Trilobites are generally not a primary pursuit of mine in Kalkberg. What I usually find is pretty fragmentary- pygidiums and thorax pieces of Phacopids and Dalmanitids. Inspired in part by Kane and his pursuit of rare trilobites from lesser known formations, I made a special effort and it paid off.

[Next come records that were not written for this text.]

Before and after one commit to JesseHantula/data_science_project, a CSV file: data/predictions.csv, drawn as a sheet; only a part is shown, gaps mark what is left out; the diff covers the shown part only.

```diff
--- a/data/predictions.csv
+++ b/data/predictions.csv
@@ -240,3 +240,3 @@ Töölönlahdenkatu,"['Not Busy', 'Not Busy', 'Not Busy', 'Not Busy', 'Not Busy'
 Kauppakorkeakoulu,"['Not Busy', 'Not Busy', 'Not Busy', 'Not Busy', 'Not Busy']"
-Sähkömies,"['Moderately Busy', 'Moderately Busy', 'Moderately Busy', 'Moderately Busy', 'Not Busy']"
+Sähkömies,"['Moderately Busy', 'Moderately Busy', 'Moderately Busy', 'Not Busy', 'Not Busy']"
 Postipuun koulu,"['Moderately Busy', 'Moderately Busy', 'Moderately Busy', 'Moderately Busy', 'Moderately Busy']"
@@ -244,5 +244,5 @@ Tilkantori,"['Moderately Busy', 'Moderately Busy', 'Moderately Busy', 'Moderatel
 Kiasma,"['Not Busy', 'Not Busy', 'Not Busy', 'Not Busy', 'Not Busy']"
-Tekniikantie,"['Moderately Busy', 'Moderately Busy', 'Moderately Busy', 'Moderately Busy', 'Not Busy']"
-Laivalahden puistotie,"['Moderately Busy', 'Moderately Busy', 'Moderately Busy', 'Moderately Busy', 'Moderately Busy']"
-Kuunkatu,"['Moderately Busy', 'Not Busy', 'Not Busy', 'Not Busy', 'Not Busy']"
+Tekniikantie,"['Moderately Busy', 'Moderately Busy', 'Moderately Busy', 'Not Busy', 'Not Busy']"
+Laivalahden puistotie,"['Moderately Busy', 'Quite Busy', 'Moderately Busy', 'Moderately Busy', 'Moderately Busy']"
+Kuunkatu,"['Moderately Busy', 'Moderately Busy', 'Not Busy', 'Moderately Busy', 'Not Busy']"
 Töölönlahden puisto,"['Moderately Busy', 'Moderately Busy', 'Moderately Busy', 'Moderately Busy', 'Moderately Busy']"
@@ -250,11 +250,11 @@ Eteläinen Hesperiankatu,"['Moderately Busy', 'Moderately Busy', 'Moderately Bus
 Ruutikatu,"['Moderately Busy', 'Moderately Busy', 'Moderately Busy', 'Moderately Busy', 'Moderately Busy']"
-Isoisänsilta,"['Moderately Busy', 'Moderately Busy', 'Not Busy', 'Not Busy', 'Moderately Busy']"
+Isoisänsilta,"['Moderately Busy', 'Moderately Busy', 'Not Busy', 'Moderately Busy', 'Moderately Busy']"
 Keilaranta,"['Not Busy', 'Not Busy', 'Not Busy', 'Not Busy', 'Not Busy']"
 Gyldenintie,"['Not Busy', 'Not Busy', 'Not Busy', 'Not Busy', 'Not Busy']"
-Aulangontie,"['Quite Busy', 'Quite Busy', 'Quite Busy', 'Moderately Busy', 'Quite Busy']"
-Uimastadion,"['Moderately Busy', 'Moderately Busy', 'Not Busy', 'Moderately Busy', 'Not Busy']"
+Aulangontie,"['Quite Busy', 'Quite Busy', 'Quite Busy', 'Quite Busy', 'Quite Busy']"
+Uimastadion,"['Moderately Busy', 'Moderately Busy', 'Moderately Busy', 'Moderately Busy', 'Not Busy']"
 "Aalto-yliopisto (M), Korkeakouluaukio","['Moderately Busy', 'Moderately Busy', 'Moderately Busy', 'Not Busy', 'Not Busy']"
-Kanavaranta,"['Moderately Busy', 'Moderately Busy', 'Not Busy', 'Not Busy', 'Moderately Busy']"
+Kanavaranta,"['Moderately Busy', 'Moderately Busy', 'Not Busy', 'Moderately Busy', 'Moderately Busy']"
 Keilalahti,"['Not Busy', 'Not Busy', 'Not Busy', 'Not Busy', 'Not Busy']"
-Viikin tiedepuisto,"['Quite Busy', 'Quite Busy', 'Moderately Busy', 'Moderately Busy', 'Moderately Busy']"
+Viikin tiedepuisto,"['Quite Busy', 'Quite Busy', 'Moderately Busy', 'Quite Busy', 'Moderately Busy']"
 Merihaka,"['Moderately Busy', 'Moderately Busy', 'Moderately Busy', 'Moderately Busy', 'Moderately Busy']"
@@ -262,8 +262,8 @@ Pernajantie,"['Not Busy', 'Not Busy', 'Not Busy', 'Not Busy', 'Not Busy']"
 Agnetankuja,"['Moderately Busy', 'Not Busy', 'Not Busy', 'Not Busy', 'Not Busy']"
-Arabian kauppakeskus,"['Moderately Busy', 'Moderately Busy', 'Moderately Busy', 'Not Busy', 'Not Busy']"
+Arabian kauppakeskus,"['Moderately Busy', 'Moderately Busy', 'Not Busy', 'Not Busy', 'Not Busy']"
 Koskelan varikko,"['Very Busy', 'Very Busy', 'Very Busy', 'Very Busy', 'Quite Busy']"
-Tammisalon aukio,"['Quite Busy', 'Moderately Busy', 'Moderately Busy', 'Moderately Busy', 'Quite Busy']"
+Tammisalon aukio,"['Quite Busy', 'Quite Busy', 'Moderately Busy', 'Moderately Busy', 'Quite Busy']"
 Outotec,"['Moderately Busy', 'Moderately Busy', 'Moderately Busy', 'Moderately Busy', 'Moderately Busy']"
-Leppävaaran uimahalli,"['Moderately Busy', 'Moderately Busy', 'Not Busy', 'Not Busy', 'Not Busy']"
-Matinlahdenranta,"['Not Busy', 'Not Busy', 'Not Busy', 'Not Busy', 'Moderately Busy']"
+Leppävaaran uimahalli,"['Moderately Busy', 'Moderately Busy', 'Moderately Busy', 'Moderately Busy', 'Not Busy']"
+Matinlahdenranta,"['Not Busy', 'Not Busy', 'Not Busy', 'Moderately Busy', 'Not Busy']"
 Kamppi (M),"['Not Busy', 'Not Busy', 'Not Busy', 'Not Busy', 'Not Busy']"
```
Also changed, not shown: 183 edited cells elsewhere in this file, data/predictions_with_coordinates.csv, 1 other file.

I found this Phacopid cephalon on the right but the one on the left with the ornamentation and the very long genal spine looks especially intriguing.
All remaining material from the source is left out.